Dwayne couldn’t ride any elevator without imagining it breaking loose and achieving terminal velocity before crashing to the basement. This horrendous plunge would not occur as long as he was on the lift for no longer than one minute and fifty-nine seconds. Any longer was insanely dangerous.
He sat at the wheel of his Toyota Corolla and made sure the seat was properly adjusted and both side mirrors were also set. After overcoming the urge to check the fluid levels for the fifth time that week, he started the engine. He reached into his blazer and pulled out a flask, uncapped, and took a long swallow. The clear odorless liquid warmed his mouth and all the way down his throat. Two more long gulps would calm his nerves enough to have him on his way.

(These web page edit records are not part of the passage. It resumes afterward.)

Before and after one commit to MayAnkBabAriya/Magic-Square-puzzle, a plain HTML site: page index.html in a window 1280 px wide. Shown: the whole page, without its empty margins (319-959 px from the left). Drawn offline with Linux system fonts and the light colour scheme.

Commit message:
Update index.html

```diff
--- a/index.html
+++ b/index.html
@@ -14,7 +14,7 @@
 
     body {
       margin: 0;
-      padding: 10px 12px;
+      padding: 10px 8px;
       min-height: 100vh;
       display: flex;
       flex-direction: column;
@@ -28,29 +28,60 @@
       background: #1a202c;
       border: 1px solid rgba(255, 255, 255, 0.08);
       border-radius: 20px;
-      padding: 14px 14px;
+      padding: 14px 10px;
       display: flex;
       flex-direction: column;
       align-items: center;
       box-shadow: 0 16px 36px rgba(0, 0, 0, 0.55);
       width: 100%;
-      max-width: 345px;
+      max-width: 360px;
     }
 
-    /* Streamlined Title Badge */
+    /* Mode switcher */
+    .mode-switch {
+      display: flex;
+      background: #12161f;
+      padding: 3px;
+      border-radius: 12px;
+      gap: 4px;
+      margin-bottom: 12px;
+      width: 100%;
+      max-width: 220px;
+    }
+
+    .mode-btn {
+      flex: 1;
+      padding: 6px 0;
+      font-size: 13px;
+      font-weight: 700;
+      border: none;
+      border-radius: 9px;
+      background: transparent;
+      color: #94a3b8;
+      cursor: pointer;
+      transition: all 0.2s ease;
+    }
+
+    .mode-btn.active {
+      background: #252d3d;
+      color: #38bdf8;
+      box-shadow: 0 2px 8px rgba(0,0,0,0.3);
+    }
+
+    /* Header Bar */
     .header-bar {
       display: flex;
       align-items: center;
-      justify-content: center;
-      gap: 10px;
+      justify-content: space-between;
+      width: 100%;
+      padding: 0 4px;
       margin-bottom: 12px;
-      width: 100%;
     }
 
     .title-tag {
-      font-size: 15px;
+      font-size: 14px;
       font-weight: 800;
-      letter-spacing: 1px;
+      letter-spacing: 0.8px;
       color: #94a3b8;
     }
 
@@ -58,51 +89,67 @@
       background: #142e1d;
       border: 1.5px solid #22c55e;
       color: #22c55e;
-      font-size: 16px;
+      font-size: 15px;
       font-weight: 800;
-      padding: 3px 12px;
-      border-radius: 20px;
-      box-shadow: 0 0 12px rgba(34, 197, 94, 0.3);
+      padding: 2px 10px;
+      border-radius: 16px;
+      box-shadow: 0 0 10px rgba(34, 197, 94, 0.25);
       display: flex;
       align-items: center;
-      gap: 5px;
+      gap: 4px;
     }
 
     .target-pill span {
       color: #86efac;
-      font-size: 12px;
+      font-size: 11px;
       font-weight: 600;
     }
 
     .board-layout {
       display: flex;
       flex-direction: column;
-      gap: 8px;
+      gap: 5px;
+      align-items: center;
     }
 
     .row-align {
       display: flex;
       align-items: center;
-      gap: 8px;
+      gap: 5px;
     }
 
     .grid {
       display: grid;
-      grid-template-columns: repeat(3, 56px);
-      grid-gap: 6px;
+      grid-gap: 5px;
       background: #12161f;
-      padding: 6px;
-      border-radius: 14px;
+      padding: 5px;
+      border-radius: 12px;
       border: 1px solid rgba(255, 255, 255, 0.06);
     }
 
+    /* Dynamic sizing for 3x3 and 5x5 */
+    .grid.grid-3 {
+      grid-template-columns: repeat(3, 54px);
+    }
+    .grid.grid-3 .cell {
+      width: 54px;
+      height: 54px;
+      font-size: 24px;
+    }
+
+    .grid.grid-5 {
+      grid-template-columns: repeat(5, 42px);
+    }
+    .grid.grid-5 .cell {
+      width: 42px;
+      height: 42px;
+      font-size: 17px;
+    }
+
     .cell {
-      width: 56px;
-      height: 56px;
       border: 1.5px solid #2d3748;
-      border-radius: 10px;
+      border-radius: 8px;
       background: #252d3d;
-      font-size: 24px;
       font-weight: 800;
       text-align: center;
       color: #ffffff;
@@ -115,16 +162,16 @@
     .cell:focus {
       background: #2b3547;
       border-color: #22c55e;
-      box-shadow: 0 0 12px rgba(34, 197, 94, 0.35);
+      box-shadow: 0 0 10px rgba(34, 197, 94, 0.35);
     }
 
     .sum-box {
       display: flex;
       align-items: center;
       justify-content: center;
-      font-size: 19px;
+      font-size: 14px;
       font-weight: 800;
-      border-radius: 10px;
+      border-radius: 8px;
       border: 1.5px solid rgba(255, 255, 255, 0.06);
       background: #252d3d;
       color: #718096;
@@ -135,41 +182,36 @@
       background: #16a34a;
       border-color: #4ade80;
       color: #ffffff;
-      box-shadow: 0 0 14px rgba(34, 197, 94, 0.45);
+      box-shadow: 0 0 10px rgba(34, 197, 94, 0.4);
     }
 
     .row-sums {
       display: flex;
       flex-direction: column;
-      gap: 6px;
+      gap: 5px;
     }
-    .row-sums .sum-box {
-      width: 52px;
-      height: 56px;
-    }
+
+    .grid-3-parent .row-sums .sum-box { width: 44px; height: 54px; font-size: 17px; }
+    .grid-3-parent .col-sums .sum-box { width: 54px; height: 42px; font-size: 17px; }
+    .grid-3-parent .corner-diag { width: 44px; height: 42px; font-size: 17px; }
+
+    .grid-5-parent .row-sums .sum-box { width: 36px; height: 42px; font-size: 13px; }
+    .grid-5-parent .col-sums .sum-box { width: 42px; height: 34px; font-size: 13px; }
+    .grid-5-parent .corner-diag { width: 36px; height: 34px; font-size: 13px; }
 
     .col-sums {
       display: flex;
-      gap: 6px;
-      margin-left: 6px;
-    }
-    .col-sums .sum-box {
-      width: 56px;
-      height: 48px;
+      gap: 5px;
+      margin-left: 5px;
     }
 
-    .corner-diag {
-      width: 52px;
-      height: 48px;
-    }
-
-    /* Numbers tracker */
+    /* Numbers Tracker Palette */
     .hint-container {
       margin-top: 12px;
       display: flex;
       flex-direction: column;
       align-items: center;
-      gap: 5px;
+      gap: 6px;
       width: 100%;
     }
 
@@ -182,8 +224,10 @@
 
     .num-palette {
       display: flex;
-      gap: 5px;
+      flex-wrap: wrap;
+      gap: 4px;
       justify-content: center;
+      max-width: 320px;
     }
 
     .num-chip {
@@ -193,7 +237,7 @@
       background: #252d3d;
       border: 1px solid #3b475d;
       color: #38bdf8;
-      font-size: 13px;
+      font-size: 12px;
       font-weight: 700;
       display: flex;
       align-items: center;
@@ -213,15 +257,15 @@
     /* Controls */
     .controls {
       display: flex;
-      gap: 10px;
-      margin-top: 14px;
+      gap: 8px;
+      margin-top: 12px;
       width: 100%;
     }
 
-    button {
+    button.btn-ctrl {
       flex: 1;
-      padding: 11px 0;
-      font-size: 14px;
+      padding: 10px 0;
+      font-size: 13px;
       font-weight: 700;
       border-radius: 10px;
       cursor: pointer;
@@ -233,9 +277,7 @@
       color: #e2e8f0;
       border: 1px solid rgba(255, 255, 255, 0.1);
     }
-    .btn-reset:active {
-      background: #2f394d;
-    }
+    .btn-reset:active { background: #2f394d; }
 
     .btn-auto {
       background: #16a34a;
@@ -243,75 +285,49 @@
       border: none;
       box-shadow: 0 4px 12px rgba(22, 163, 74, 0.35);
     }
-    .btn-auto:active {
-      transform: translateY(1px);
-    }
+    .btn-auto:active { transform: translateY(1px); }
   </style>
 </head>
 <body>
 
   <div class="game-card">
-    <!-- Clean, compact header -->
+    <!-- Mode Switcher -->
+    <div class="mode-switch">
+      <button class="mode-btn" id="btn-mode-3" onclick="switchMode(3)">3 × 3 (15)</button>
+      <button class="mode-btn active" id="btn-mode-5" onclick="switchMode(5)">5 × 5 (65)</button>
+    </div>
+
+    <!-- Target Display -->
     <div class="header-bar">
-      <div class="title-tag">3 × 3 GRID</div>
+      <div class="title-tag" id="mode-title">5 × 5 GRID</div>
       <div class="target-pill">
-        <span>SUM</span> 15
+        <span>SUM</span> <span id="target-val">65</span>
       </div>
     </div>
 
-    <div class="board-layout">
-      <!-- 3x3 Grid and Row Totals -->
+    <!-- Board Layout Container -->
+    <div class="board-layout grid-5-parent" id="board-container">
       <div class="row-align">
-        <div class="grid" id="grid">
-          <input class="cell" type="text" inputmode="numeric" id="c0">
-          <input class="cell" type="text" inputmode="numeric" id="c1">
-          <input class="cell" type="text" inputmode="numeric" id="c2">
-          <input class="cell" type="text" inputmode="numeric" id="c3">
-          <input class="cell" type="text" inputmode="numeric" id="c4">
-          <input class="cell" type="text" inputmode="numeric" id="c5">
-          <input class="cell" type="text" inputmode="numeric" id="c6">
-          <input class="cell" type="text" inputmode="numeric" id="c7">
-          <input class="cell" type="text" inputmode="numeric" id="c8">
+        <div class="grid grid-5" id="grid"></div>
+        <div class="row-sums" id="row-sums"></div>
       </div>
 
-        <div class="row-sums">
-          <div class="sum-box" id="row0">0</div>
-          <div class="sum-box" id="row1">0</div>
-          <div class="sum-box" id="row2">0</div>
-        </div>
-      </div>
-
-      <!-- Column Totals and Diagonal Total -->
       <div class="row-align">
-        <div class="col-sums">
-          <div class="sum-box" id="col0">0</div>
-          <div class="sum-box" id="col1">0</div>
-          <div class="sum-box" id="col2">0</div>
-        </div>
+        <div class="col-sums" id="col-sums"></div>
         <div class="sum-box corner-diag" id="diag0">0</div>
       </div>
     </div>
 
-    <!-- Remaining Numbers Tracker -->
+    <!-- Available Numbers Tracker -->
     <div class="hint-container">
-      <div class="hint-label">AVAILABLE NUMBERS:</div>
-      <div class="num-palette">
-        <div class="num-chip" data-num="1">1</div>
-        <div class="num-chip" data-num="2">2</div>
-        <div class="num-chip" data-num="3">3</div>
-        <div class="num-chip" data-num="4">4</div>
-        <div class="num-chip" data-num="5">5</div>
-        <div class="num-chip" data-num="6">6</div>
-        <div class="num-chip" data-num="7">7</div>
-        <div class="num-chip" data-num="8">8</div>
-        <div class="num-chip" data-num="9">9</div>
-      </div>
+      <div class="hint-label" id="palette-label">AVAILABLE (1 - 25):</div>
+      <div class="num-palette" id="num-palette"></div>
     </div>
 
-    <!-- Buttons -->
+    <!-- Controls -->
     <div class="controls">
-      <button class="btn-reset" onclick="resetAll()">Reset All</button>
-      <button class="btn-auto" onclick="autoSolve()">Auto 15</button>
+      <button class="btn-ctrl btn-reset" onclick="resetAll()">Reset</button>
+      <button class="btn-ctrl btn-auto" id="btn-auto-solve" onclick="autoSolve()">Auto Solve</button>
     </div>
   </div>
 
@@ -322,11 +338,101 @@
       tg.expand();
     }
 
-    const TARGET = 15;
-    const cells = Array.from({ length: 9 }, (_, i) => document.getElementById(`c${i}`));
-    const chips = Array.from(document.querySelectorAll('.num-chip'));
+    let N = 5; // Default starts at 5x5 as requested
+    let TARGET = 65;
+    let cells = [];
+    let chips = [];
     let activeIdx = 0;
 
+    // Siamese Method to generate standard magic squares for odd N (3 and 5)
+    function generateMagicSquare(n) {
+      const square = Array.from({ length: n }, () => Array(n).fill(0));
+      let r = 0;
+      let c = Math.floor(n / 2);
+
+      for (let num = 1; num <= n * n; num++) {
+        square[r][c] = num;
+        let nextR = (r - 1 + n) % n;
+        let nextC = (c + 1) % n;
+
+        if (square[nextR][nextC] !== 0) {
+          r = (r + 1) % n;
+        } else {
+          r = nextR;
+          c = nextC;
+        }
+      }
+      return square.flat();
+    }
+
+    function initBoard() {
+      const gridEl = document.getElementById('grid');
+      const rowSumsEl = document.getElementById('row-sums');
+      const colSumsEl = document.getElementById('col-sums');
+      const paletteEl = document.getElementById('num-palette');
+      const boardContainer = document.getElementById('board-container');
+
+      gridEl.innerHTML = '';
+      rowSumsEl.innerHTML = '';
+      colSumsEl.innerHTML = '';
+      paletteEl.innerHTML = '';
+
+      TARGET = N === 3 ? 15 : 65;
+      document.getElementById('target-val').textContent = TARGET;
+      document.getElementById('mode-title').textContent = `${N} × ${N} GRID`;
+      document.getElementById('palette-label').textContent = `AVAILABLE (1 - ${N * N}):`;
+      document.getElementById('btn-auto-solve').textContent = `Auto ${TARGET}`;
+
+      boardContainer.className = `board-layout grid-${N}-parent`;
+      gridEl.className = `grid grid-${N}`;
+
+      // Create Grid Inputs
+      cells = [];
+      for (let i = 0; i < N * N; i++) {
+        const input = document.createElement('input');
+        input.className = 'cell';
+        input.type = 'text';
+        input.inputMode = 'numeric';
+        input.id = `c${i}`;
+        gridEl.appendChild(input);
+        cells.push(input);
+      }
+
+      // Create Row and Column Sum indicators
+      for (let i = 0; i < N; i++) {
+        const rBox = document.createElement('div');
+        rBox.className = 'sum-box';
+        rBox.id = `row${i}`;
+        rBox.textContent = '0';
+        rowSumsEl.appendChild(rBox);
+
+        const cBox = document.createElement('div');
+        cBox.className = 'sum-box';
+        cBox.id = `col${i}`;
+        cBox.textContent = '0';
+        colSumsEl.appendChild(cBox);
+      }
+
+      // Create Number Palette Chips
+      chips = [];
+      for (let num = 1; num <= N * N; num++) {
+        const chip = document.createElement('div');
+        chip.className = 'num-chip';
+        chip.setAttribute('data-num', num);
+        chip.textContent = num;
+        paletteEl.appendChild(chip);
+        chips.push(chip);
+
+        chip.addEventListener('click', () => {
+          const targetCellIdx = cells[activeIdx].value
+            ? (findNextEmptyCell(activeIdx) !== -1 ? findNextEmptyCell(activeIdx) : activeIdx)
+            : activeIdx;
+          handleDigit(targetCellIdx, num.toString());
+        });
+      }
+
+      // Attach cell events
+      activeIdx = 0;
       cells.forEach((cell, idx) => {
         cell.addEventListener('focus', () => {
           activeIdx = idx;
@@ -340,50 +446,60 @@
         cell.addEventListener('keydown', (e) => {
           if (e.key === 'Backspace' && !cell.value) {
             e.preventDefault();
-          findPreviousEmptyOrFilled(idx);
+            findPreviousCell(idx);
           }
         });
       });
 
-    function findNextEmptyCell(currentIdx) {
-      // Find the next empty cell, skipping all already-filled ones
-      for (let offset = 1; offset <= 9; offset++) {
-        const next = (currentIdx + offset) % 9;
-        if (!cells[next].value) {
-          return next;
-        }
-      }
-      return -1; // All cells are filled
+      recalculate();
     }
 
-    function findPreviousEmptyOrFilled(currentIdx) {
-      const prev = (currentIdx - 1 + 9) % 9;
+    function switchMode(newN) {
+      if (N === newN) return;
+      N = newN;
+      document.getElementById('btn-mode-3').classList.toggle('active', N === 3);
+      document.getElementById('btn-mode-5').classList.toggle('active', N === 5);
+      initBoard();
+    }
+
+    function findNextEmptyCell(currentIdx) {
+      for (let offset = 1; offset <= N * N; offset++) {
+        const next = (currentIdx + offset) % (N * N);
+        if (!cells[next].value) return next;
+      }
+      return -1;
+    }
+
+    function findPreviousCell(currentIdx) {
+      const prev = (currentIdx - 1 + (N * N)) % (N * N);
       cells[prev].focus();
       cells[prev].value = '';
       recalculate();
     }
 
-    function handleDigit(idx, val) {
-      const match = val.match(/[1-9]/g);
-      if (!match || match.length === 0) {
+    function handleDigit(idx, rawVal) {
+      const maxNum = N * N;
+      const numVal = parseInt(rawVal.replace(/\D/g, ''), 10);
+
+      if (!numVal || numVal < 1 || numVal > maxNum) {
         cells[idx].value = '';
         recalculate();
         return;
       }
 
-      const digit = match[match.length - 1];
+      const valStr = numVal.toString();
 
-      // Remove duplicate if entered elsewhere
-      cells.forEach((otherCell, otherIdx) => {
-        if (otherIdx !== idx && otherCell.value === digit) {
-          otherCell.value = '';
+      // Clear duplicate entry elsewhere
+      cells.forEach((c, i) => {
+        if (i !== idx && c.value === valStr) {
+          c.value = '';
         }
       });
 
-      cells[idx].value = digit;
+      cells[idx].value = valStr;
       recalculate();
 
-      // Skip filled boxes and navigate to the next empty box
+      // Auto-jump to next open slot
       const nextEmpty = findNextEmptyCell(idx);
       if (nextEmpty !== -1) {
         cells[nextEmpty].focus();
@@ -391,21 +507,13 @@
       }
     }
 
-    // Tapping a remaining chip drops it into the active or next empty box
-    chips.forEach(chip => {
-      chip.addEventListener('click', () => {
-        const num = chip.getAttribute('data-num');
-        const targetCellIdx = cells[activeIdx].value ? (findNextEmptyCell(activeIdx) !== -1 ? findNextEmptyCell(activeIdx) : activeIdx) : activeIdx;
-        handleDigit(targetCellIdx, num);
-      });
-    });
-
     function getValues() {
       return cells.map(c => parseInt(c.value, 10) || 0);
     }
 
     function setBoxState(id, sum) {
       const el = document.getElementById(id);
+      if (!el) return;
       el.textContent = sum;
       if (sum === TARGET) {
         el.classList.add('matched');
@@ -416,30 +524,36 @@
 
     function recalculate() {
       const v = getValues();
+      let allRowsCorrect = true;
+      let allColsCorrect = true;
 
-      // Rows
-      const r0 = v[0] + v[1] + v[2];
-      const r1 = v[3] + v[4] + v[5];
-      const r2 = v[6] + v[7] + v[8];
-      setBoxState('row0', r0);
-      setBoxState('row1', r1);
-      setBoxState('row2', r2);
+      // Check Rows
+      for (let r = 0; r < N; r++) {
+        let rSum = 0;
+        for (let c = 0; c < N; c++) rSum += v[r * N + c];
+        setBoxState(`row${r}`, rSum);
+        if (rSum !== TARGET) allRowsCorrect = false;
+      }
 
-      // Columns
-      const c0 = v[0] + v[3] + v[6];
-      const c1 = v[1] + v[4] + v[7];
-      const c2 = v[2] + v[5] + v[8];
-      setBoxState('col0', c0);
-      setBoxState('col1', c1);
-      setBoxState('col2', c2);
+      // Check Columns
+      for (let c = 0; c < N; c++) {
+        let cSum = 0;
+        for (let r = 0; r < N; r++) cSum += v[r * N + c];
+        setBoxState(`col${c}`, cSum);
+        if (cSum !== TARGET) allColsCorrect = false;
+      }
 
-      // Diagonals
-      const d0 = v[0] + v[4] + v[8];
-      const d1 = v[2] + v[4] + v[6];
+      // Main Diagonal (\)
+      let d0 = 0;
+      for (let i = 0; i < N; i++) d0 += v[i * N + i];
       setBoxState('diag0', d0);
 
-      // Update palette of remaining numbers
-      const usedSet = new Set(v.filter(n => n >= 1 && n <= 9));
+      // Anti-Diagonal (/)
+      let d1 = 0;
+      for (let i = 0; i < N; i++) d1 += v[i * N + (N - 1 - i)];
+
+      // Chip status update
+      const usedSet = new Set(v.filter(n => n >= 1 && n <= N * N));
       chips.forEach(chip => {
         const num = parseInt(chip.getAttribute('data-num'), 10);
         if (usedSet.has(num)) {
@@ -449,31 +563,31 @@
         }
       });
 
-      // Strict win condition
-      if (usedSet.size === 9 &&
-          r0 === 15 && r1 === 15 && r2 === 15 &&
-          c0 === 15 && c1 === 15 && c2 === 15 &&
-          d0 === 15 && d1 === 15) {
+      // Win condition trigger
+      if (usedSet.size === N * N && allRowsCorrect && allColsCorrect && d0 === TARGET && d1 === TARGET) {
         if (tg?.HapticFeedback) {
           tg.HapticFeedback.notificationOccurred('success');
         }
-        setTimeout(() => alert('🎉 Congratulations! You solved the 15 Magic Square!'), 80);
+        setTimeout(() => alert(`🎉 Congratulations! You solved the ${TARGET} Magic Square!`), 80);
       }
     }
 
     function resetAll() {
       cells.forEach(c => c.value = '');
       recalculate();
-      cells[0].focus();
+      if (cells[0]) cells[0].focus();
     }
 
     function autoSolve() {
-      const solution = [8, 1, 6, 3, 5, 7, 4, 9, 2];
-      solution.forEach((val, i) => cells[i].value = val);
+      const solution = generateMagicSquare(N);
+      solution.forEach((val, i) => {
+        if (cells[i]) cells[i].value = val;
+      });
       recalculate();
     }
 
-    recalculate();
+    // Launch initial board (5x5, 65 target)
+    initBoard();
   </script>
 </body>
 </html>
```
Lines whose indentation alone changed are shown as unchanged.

Dwayne talked his way through the morning commute. “Drive and drive—thirty-one MPH. Turn right at the lights, signal, break, and turn and turn. Now accelerate to the speed limit. Drive and drive.”
This went on for the entire twenty-nine minutes of the journey. “At the next stoplight,” he whispered, “look left for the girl in the dark raincoat.”
Sitting at the bus stop was a woman reading a tattered paperback. She was in her late twenties, and Dwayne had first noticed her several weeks earlier. He glanced at her, looked away, and then looked again. He began to feel nervous, and he felt his face flush.
Ten seconds to green.
Then the woman looked up and grinned. She gave him the I-see-you-looking-at-me smile, proving to Dwayne that she recognized him from previous days. He believed that she thought of him as White-Car Boy. She, of course, was Black-Coat Girl.
The light turned green, and the moment ended.